*(Did you know that if you look up ‘growing grass’ these days you have to be specific as to lawn or marijuana?)

Yard Art?

Thursday, May 3rd, 2018

Well, I’ve heard of the Ashcan school of art which, according to Wikipedia, “was an artistic movement in the United States during the early 20th century that is best known for portraying scenes of daily life in New York, often in the city’s poorer neighborhoods.”  What was happening on our Croquet Court today wasn’t the Ashcan School.  More like the Outhouse School.

For a fact, it was happening not far from where the old outhouse used to be. Appropriate, I thought.  It could also be termed kinetic – lots of big movement. And noise. And it looked like several things were happening at once.  Dirt coming out of a big hole while sand was going in.  It’s the beginning of our new septic system – a happening right here a stone’s throw from my bedroom window.

It’s one of those love/hate experiences that many of us here on the Peninsula eventually must face up to.  Living, as we do, on a fragile little sandspit with the water table not far from the surface during the rainy times, our septic systems are mega-important.  And, if you need to build one from scratch or even replace one after forty years like we do – mega-expensive.

On the other hand, when your pipes gurgle at you every time you shower or flush and you fear that something may come up the drain at you, the sooner the situation is corrected, the better.  It’s a complicated procedure these days.  There are specialists to hire.  First of all, an expert to draw a plan.  Then the county must approve it.  And then another expert with big equipment and a long waiting list must be engaged to do the work.  It all costs about leventy-leven times as much as it cost my grandfather to dig the hole for his outhouse.

And then, I suppose, there will be repair work to be done in the garden.  But, I console myself that the grass is always greener over the septic tank.  Erma Bombeck said so.  Right now, that’s about the only happy thought I have.  That and the end of gurgling.

Barbara or Pete or possibly both?

Saturday, April 28th, 2018

Barbara Poulshock – A Cate Gable Photo

We all say it.  There are just too many great things happening here – all the time and, all too often, at the same time!

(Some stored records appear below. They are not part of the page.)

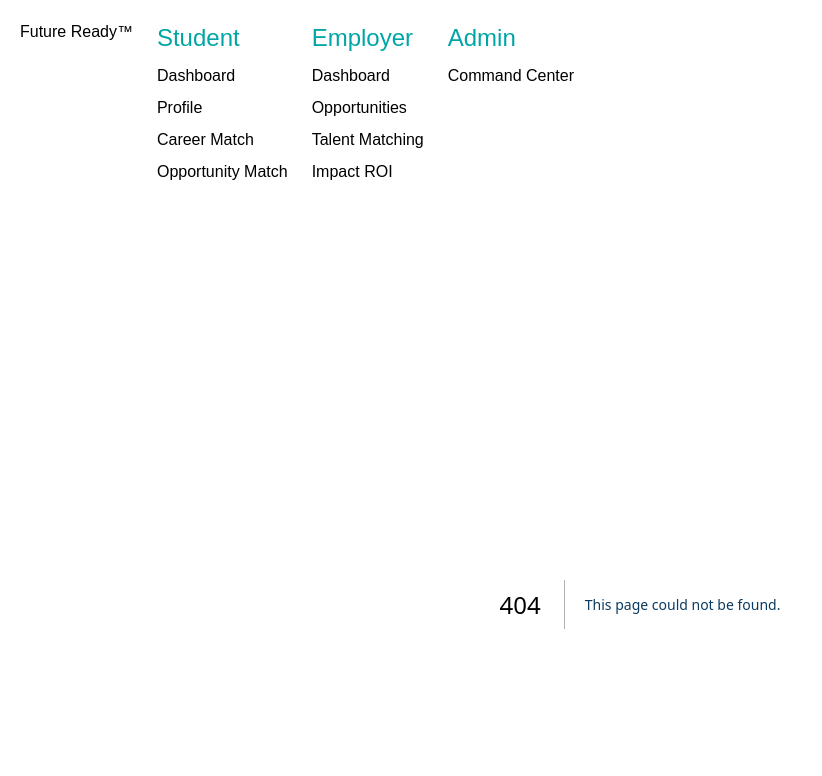
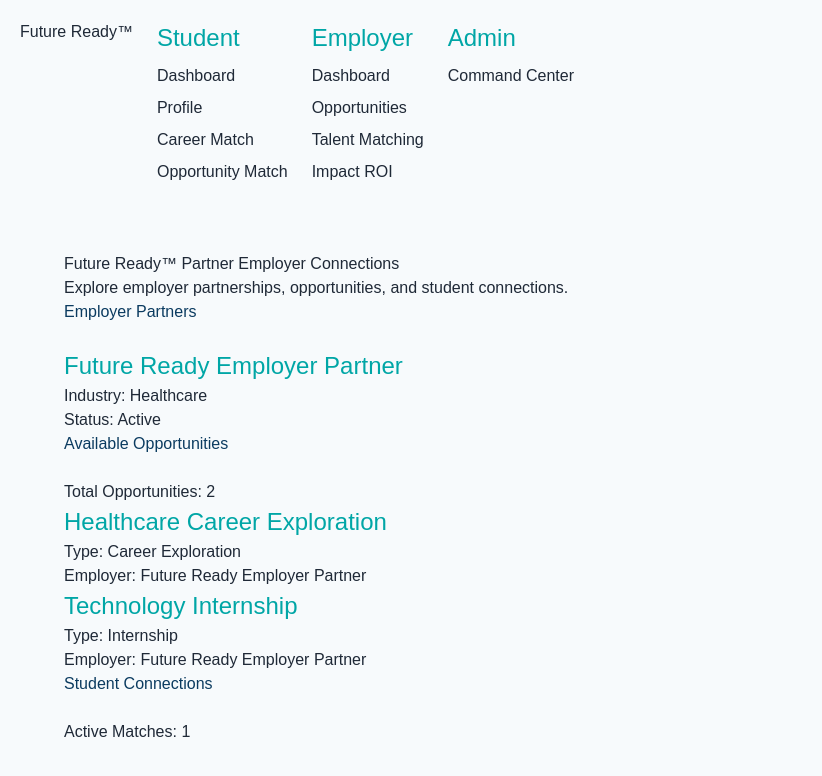
Before and after one commit to Link-Lake-Norman/Build6-, a Next.js app: page /partner-portal/employers in a window 1280 px wide. Before the commit this address had no page. Shown: the top 776 px of the page, without its empty margins (0-822 px from the left). Built offline with nearby package versions, Linux system fonts and the light colour scheme.

Commit message:
Add partner employer connections view

```diff
--- /dev/null
+++ b/app/partner-portal/employers/page.tsx
@@ -0,0 +1,96 @@
+import { employers } from "@/content/employers";
+import { opportunities } from "@/content/opportunities";
+import { matches } from "@/content/matches";
+
+export default function PartnerEmployersPage() {
+
+  return (
+    <main>
+
+      <h1>
+        Future Ready™ Partner Employer Connections
+      </h1>
+
+      <p>
+        Explore employer partnerships, opportunities, and student connections.
+      </p>
+
+
+      <section>
+
+        <h2>
+          Employer Partners
+        </h2>
+
+        {employers.map((employer) => (
+
+          <article key={employer.id}>
+
+            <h3>
+              {employer.name}
+            </h3>
+
+            <p>
+              Industry: {employer.industry}
+            </p>
+
+            <p>
+              Status: {employer.status}
+            </p>
+
+          </article>
+
+        ))}
+
+      </section>
+
+
+      <section>
+
+        <h2>
+          Available Opportunities
+        </h2>
+
+        <p>
+          Total Opportunities: {opportunities.length}
+        </p>
+
+        {opportunities.map((opportunity) => (
+
+          <article key={opportunity.id}>
+
+            <h3>
+              {opportunity.title}
+            </h3>
+
+            <p>
+              Type: {opportunity.type}
+            </p>
+
+            <p>
+              Employer: {opportunity.employer}
+            </p>
+
+          </article>
+
+        ))}
+
+      </section>
+
+
+      <section>
+
+        <h2>
+          Student Connections
+        </h2>
+
+        <p>
+          Active Matches: {matches.length}
+        </p>
+
+      </section>
+
+
+    </main>
+  );
+}
```
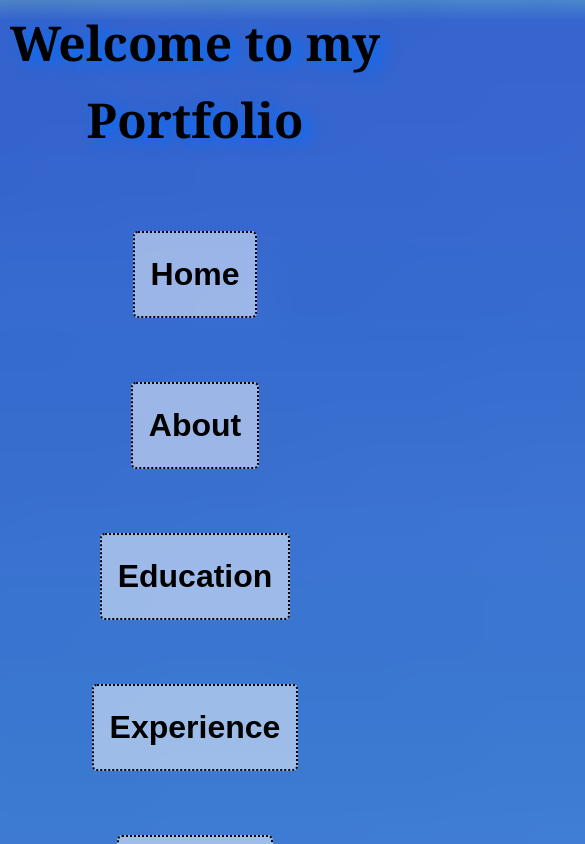
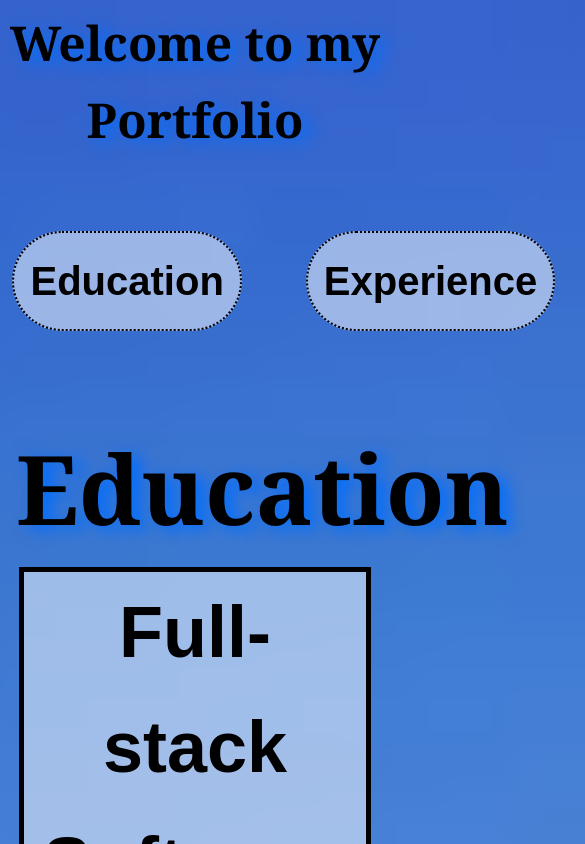
Before and after one commit to megan-huckabay/project, a React (Create React App) app: page /Education in a window 390 px wide. Shown: the top 844 px of the page, 585 px wide, since content can reach past the window. Built offline with nearby package versions, Linux system fonts and the light colour scheme.

Commit message:
working on mobile accessability

```diff
--- a/src/Styles/Education.css
+++ b/src/Styles/Education.css
@@ -18,24 +18,15 @@
 }
 
 .education-container {
-  margin-right: 5rem;
-  margin-left:  5rem;
-  padding-top: 0.5rem;
-  padding-bottom: 5rem;
+  margin: 1rem;
+  padding: 1rem;
   text-align: center;
   font-size: 3rem;
-}
-
 /* Media query for screens with a maximum width of 768px (Mobile) */
 @media only screen and (max-width: 768px) {
-  /* Adjustments for smaller screens */
-  .education-container {
-    /* Adjusted margin and padding for better spacing on mobile */
-    margin-right: 2rem;
-    margin-left: 2rem;
-    padding-top: 2rem;
-    padding-bottom: 2rem;
-    font-size: 2rem; /* Adjusted font size for mobile */
+    margin: 0.5rem;
+    padding: 0.5rem;
+    font-size: 1.5rem; /* Adjusted font size for mobile */
   }
 }
 .school-section{
--- a/src/Styles/Experience.css
+++ b/src/Styles/Experience.css
@@ -7,14 +7,12 @@
   text-align: center;
   font-size: 3rem;
   font-weight: bold;
-}
-  @media only screen and (max-width: 768px) {
-    /* Adjustments for smaller screens can be added here */
-    .experience-container {
-      /* Example adjustment: reduce padding for smaller screens */
+/* Adjustments for smaller screens can be added here */
+    @media only screen and (max-width: 768px) {
       padding: 10px;
     }
-}
+  }
+
 .nurse-container{
   justify-content:center ;
   flex: 2;
--- a/src/Styles/Home.css
+++ b/src/Styles/Home.css
@@ -32,7 +32,7 @@ body {
   /* Media query for screens with a maximum width of 768px */
   @media only screen and (max-width: 768px) {
     flex-direction: column; /* Change to a column layout for smaller screens */
-    font-size: 2rem;
+    font-size: 0.5rem;
   }
 }
 
--- a/src/Styles/Navigation.css
+++ b/src/Styles/Navigation.css
@@ -8,8 +8,9 @@
 
   /* Media query for screens with a maximum width of 768px and adjust for smaller screens */
   @media only screen and (max-width: 768px) {
-    font-size: 2rem; /* Decrease font size */
+    font-size: 2.5rem; /* Decrease font size */
     margin: 0.5rem; /* Reduce margin */
+    padding: 0.5rem; /* Reduce padding */
   }
 }
 
@@ -17,7 +18,6 @@
 .navigation-container ul {
   /* Removes default list styling */
   list-style-type: none;
-  /* Displays list items horizontally and centers them */
   display: flex;
   justify-content: center;
   padding: 1rem;
@@ -25,8 +25,8 @@
 
   /* Additional styles for smaller screens */
   @media only screen and (max-width: 768px) {
-    padding: 0; /* Remove padding for mobile */
-    flex-direction: column; /* Stack list items vertically for mobile */
+    padding: 0.5rem; /* Remove padding for mobile */
+    padding: 0.5rem
   }
 }
 
@@ -44,7 +44,7 @@
   margin: 2rem;
   border: 2px dotted black;
   /* Adds rounded corners to the link */
-  border-radius: 5px;
+  border-radius: 5rem;
   /* Adds a semi-transparent white background to the link */
   background: rgba(255, 255, 255, 0.5);
   /* Smooth transition for background color and text color changes */
```
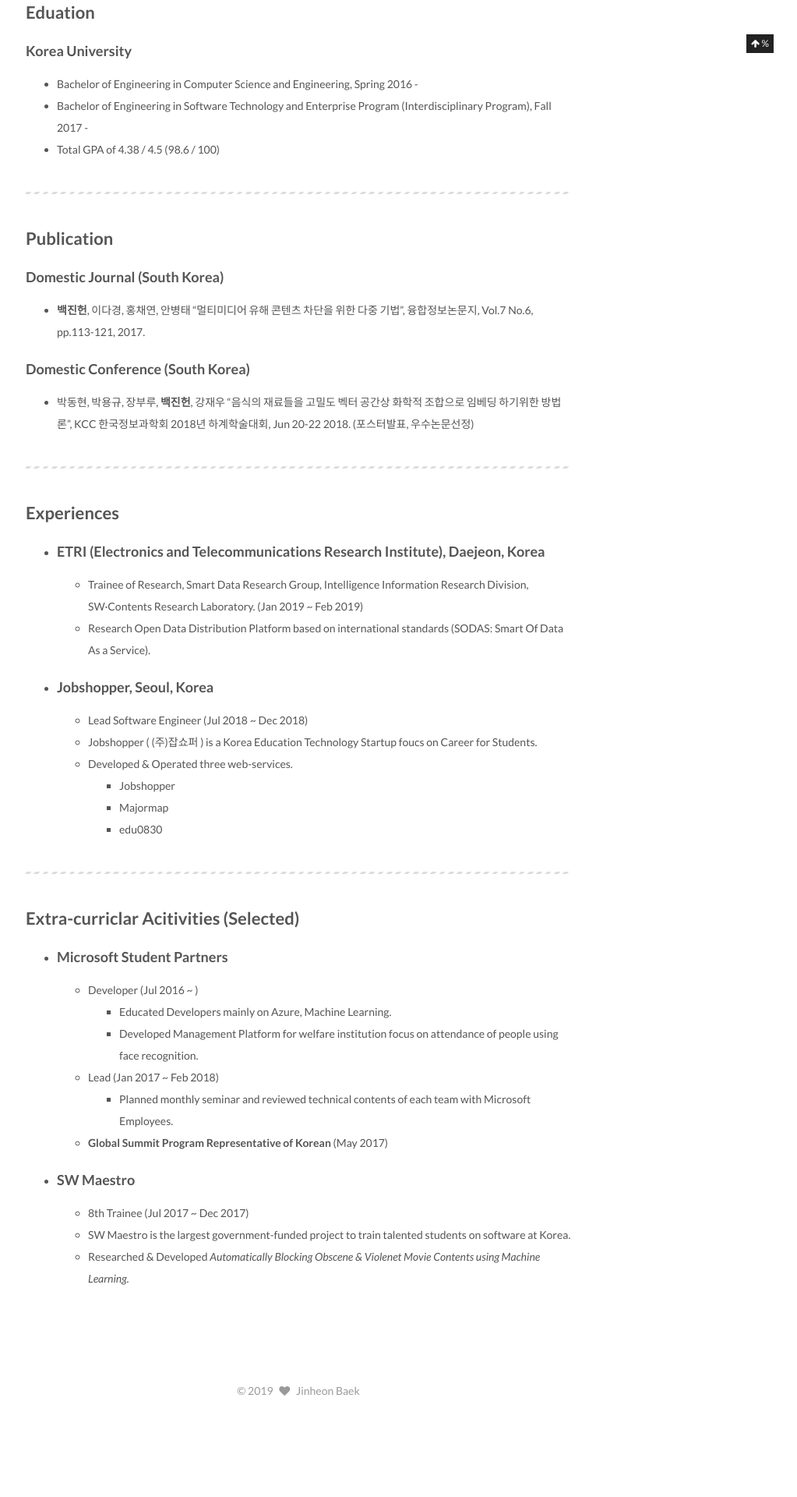
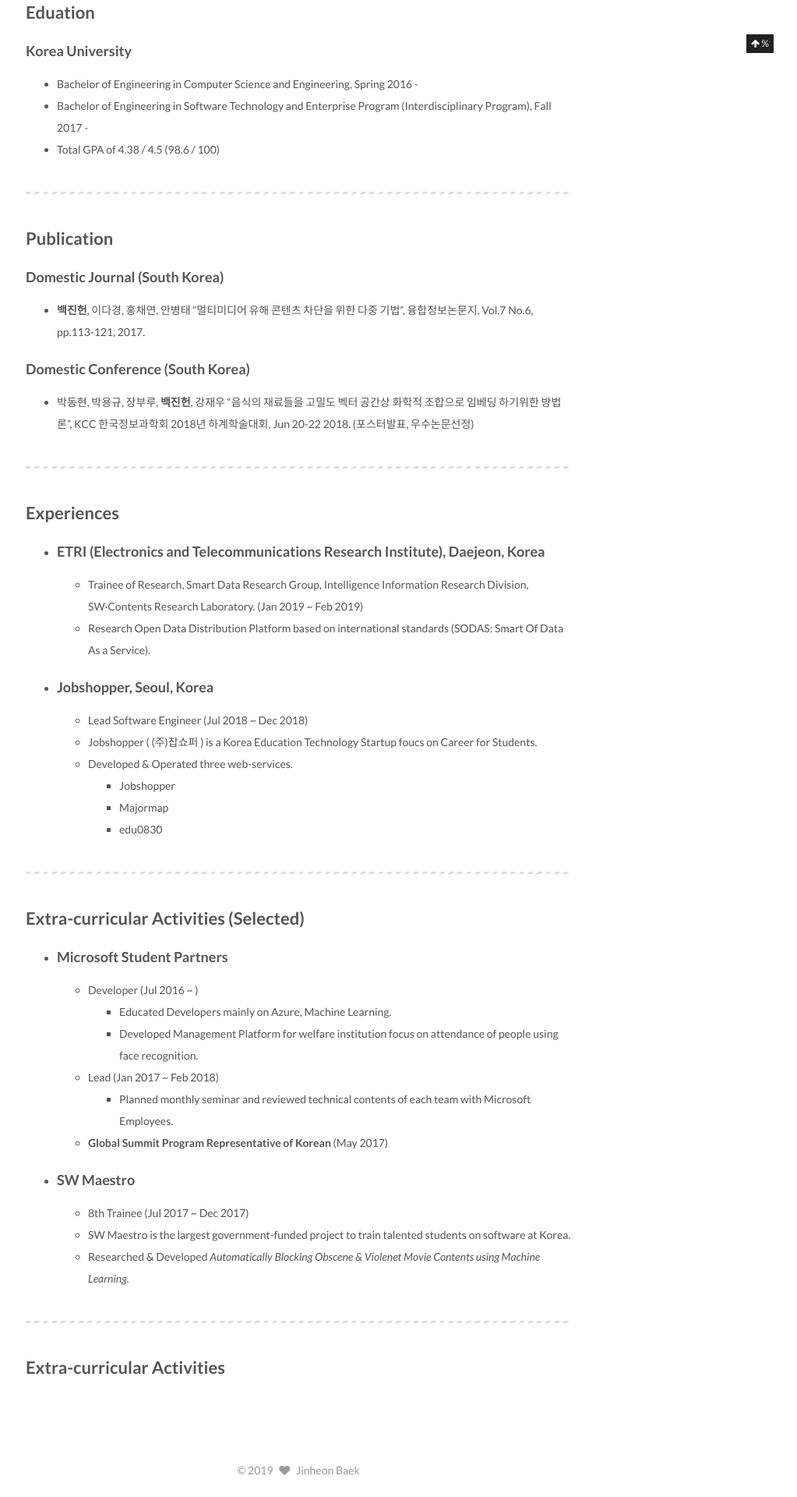
Before and after one commit to JinheonBaek/JinheonBaek.github.io, a Jekyll site: the page built from about/index.md, in a window 1280 px wide. Shown: the part 932-2852 px from the top of the page at 78% size, without its empty margins (257-1280 px from the left). Built offline with Jekyll 4.4.1, drawn with Linux system fonts in a browser that asks for light colours; comment, search, counter and statistics services are not loaded; before the commit the page ends 2750 px from its top, so only the background shows below that.

Commit message:
fix(extra-curricular): typo

```diff
--- a/about/index.md
+++ b/about/index.md
@@ -54,7 +54,7 @@ Although I enjoy using rapidly changed framework, I want to foucs more on softwa
 
 ---
 
-# Extra-curriclar Acitivities (Selected)
+# Extra-curricular Activities (Selected)
 - ### Microsoft Student Partners
     - Developer (Jul 2016 ~ )
         - Educated Developers mainly on Azure, Machine Learning.
@@ -66,3 +66,7 @@ Although I enjoy using rapidly changed framework, I want to foucs more on softwa
     - 8th Trainee (Jul 2017 ~ Dec 2017)
     - SW Maestro is the largest government-funded project to train talented students on software at Korea.
     - Researched & Developed *Automatically Blocking Obscene & Violenet Movie Contents using Machine Learning.*
+
+---
+
+# Extra-curricular Activities
```
Also changed, not shown: 3 other files.
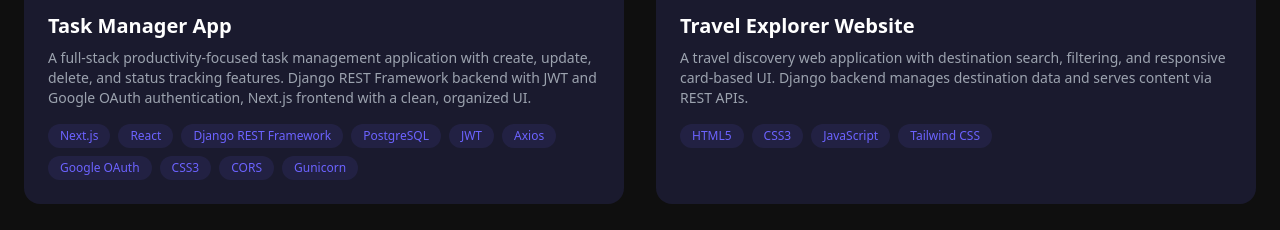
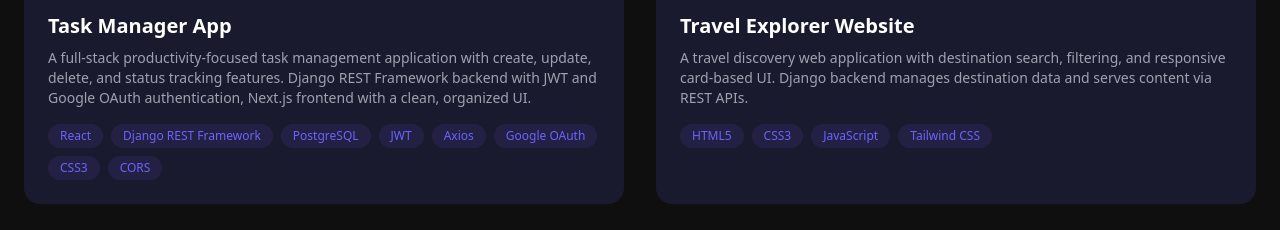
Before and after one commit to TEJASSREERR/my-portfolio, a React (Vite) app: page / in a window 1280 px wide. Shown: the part 7140-7370 px from the top of the page. Built offline with nearby package versions, Linux system fonts and the light colour scheme.

Commit message:
Removed some skills

```diff
--- a/src/data/projects.js
+++ b/src/data/projects.js
@@ -21,7 +21,7 @@ export const projects = [
     id: 3,
     title: 'Task Manager App',
     description: 'A full-stack productivity-focused task management application with create, update, delete, and status tracking features. Django REST Framework backend with JWT and Google OAuth authentication, Next.js frontend with a clean, organized UI.',
-    tech: ['Next.js', 'React', 'Django REST Framework', 'PostgreSQL', 'JWT', 'Axios', 'Google OAuth', 'CSS3', 'CORS', 'Gunicorn'],
+    tech: ['React', 'Django REST Framework', 'PostgreSQL', 'JWT', 'Axios', 'Google OAuth', 'CSS3', 'CORS'],
     github: 'https://github.com/TEJASSREERR/TASK_MANAGER',
     live: 'https://task-manager-gold-two.vercel.app/',
     type: 'web'
```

Like today.  At two o’clock the Bayside Singers are having their Spring Concert at the Lutheran Church in Ocean Park and they will be unveiling the hot-off-the-laser-quick-press book of Barbara’s compositions.  We’ve been looking forward to it for a long time.

Also, today – actually, more like tonight – at seven o’clock is Astoria’s celebration of Pete Seeger.  In a tribute to mark the late folksinger/activist’s 99th birthday, three dozen or so area musicians are getting together at the Clatsop College Performing Arts Center (PAC) to sing and play some of the beloved songs we associate with Seeger – “Kisses Sweeter than Wine,” “Goodnight Irene,” “Where Have All the Flowers Gone,” and so many more.  The event is a fund-raiser for the Partners for the PAC, the group working to preserve the building.

Pete Seeger. 2009

Because of my last few weeks of nose-to-cranberry-book-grindstone, I’ve been oblivious to almost everything beyond my computer screen.  So, the news of the Seeger tribute came as a big surprise yesterday – ironically in an email.  There is no doubt in my mind that we will try to go.  The sticking point is a dinner date after Barbara’s event and before Pete’s.  Can we make it?

Nyel, bless him, says “Let’s try.”  He’s completely on board with the Bayside Singers, but I’m not sure he shares my love affair with all things Pete Seeger.  I was a fan back in the fifties when Seeger was black-listed during the McCarthy Era and in the sixties when he hosted a television show “Rainbow Quest.”  I loved it that the Kingston Trio formed, in part, to honor him and his music, and that Joan Baez sang his songs, as did every other folksinger I admired.

Astoria’s Performing Arts Center

Yes.  We’ll try to do it all today!  Barbara and Pete and, in between, dinner with friends.  It doesn’t get better than that!